Tuesday, November 16, 2010

Using Social Media to Brand Yourself?

So how do you best brand yourself using Social Media?

We have been discussing all day today ways to brand yourself through the use of Social Media. I sat in a room with a number of other professionals from different educational and business backgrounds and everyone agreed on the fact that in order to make yourself, your business or your products you need to increase your digital footprint. So the discussions then moved to the how aspect of branding.
Making yourself Stand out from the crowd, using different unconventional methods to get your point across. So what do you use to do this, Twitter, Blogs, Facebook and other forms of social media?
Be an expert at something. Choose something that you are working on or have a passion for and learn as much as you can about it and then get the word out. Use all of these forms of social media to get the information out to people and increase your base of knowledge while gathering in people to help you fill in the blanks.
Concentrate on the contacts you make. In business we always have heard about networking with others to meet and interact with other professionals from similar and different fields. In the past this was done in a face to face setting. Well lets come into the 21st century and start doing the same thing but on the web. Lets use Twitter to broadcast out and gather up information about topics you are interested in. Use Blogs to give your opinion about technologies, gadgets, ideas and information that others can comment on and could redistribute out to others. Other social media outlets like Facebook where you can create fan pages dedicated to what your interests are which allow others to see what you have to say and to send you information as well.

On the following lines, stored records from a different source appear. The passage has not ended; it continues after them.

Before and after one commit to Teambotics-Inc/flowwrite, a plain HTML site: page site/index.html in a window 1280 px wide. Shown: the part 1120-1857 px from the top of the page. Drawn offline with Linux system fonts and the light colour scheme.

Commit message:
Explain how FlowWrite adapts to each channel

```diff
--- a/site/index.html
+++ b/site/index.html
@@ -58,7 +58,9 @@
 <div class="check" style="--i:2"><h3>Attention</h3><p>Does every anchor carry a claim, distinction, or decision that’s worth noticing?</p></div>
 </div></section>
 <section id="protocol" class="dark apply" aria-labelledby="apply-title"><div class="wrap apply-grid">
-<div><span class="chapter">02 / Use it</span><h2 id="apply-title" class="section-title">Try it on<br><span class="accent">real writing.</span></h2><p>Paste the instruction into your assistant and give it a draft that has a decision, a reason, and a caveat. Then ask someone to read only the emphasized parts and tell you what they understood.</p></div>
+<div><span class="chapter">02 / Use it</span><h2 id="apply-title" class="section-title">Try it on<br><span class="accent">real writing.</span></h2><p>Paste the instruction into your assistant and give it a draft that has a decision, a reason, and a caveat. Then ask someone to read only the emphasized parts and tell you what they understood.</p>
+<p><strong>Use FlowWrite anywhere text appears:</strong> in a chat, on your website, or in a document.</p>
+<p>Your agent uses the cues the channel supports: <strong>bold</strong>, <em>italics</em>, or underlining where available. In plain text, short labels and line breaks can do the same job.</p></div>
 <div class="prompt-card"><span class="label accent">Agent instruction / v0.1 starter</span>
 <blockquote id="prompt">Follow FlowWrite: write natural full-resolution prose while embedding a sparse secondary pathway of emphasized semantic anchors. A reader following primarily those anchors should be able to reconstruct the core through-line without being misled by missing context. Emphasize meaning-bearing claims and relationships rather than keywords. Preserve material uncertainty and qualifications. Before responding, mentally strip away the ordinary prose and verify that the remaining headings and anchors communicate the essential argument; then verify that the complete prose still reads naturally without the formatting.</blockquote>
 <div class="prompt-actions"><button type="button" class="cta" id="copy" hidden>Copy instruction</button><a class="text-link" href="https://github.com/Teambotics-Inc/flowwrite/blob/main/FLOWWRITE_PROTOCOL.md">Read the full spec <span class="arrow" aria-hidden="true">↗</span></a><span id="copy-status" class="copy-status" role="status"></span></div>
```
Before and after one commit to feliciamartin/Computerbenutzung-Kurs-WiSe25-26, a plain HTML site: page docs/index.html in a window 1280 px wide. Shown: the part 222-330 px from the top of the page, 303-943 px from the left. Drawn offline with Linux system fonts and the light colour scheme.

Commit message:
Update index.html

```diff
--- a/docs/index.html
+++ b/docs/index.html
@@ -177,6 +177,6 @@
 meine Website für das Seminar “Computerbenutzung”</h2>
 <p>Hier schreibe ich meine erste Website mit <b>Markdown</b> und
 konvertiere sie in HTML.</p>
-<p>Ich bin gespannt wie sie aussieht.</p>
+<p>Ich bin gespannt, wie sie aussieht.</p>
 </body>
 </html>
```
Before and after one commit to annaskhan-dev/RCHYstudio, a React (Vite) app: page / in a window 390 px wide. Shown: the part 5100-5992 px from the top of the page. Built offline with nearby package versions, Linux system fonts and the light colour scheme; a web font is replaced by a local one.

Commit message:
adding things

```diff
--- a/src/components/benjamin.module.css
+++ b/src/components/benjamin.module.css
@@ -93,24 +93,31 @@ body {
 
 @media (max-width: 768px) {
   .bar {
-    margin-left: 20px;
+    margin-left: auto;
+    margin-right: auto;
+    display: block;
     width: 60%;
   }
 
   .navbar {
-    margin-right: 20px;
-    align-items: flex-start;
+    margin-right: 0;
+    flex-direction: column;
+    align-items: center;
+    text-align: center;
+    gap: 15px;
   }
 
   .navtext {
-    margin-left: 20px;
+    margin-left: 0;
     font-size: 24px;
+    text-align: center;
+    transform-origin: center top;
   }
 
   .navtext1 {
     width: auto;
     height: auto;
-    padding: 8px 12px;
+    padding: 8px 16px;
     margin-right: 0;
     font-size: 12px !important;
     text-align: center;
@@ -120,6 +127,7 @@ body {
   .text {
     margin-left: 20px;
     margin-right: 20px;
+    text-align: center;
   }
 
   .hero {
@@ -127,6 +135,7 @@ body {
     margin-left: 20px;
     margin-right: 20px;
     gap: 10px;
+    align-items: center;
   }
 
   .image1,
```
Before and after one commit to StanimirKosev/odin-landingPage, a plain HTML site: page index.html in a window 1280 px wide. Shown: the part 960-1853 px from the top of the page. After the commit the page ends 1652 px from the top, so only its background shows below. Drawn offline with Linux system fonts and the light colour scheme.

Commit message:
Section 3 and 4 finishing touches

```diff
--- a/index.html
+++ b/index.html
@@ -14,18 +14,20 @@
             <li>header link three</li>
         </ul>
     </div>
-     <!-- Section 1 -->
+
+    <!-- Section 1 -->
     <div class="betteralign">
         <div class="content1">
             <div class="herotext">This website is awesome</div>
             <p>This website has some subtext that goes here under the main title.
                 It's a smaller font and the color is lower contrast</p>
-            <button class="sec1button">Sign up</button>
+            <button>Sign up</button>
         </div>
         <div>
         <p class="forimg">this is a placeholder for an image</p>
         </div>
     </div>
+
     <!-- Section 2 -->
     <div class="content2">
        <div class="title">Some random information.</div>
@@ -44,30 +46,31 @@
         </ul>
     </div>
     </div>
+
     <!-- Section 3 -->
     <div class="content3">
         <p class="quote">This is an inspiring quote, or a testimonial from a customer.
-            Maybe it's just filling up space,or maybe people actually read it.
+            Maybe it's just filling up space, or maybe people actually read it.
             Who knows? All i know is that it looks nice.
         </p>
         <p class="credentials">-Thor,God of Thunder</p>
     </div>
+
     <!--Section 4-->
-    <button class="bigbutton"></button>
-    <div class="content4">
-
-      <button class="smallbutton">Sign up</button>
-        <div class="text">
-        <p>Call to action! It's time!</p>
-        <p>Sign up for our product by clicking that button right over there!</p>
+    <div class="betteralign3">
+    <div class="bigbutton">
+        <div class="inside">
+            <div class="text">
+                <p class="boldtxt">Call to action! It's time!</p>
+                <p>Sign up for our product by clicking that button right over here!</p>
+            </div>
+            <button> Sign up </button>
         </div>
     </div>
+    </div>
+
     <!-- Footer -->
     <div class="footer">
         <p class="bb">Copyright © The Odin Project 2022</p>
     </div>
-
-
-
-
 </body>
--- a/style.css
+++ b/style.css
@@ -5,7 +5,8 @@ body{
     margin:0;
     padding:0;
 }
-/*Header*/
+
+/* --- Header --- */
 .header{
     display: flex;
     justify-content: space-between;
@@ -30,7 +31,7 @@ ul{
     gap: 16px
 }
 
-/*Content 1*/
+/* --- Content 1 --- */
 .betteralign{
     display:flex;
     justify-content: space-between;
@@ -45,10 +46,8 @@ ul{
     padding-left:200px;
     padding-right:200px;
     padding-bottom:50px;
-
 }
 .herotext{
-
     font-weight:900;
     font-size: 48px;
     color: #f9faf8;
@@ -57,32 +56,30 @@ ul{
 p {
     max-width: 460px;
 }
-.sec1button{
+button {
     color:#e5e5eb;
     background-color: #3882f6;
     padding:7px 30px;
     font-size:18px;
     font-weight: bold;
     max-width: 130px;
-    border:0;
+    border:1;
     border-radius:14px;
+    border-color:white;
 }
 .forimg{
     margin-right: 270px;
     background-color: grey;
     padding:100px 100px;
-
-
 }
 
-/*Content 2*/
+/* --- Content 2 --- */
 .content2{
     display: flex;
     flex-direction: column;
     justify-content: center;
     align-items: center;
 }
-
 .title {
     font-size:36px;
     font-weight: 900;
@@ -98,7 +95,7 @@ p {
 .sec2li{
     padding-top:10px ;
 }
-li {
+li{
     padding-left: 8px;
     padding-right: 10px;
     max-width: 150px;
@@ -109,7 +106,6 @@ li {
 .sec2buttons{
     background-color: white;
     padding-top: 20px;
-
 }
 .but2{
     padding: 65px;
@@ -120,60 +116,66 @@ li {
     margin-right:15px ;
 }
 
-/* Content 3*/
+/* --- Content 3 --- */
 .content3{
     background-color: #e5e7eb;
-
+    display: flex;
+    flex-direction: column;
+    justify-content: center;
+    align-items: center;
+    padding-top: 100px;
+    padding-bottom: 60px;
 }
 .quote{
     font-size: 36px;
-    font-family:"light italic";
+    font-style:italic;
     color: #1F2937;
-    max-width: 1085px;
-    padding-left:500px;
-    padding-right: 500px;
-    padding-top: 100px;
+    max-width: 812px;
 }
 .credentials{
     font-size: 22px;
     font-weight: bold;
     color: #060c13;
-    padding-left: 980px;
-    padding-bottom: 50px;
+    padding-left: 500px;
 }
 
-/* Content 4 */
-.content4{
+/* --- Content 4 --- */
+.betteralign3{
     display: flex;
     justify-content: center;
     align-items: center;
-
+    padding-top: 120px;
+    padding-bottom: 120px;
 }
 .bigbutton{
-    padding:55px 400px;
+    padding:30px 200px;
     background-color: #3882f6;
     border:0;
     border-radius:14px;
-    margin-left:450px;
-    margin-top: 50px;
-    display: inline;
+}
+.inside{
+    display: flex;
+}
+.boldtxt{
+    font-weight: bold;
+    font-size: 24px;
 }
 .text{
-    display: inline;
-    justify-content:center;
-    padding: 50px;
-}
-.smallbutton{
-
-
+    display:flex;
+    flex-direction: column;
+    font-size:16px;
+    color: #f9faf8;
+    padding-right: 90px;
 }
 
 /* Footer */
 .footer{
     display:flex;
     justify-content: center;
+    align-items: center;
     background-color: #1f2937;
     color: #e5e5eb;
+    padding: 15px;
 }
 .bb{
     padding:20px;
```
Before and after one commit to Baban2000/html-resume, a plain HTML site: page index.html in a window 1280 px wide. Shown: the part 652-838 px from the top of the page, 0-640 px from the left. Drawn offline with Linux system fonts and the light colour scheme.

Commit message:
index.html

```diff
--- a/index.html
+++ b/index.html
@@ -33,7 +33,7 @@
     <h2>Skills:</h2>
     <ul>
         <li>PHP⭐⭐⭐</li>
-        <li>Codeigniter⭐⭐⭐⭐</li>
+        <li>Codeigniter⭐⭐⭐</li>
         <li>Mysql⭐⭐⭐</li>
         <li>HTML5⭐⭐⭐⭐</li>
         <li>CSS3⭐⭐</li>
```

The biggest thing that I can say I have gotten so far is that the more you brand yourself through the use of social media the wider your base of knowledge to pull from and share out information.


Emory said...

Hey Evan,
I enjoyed the post and have been interested in the ways technology tools can increase learning and make teaching more collaborative.

I guess the one part that concerns me (and I realize it might just be semantics)is the term "branding". "Branding" and "creating a brand" sound like vocabulary associated with businesses. And one of the current issues in education seems to be the desire to apply business models and practices on schools and classrooms. This is a practice that I think needs to be resisted. So while I agree with a lot you had to say about the advantages to using twitter, blogs and other social media for learning opportunities I would hesitate to pull in language that would evoke business in the role of teaching.

Again, I'm not jumping on you because I think the post is a good one just wondering about business terminology seeping in education.
Am I off on this one?

Marlo Gaddis said...


As I read your comment, I found myself smiling and imagining this debate in our old office. So in the spirit of the past, I respectfully disagree with you. I think one issue we have as educators is wanting to keep education separate from the rest of the world. We resist the naming or creating of any practices that are in line with the business world. But if we are really about developing our students and making them career or college ready, shouldn't we be acting and talking MORE like business? Shouldn't we be teaching our students how to have that creative right-brained business brain that Daniel Pink talks so much about? The business landscape is changing ahead of the educational world. It is our job to embrace the practices that have value and discern those that are not. Whether we in education use the term "branding" or not makes it no less true for others outside our walls. Whether we like it or not, what we do in and out of our buildings, on the web, and anywhere else creates a picture of our values, our beliefs, and our devotion to students.

I embrace the business world weaving in and out of education now. If we are wise, we will take the best parts and make them ours and learn how to throw away the rest.

Emory said...

Good points. And while I realize that I'm turning the conversation even further from Evan's original post, I think my issue is the business model is not a good fit for schools because our classrooms aren't producing products but hopefully good citizens. And business models, in many cases seems to go hand and hand with the culture of standardized testing that I think Dan Pink would argue are harmful for our schools.

Maybe the question I should ask is which businesses are we modeling ourselves after and to what end. And who decides which parts of business practices we use in our schools.

Thanks for the good conversation. It makes me miss being right outside your office :)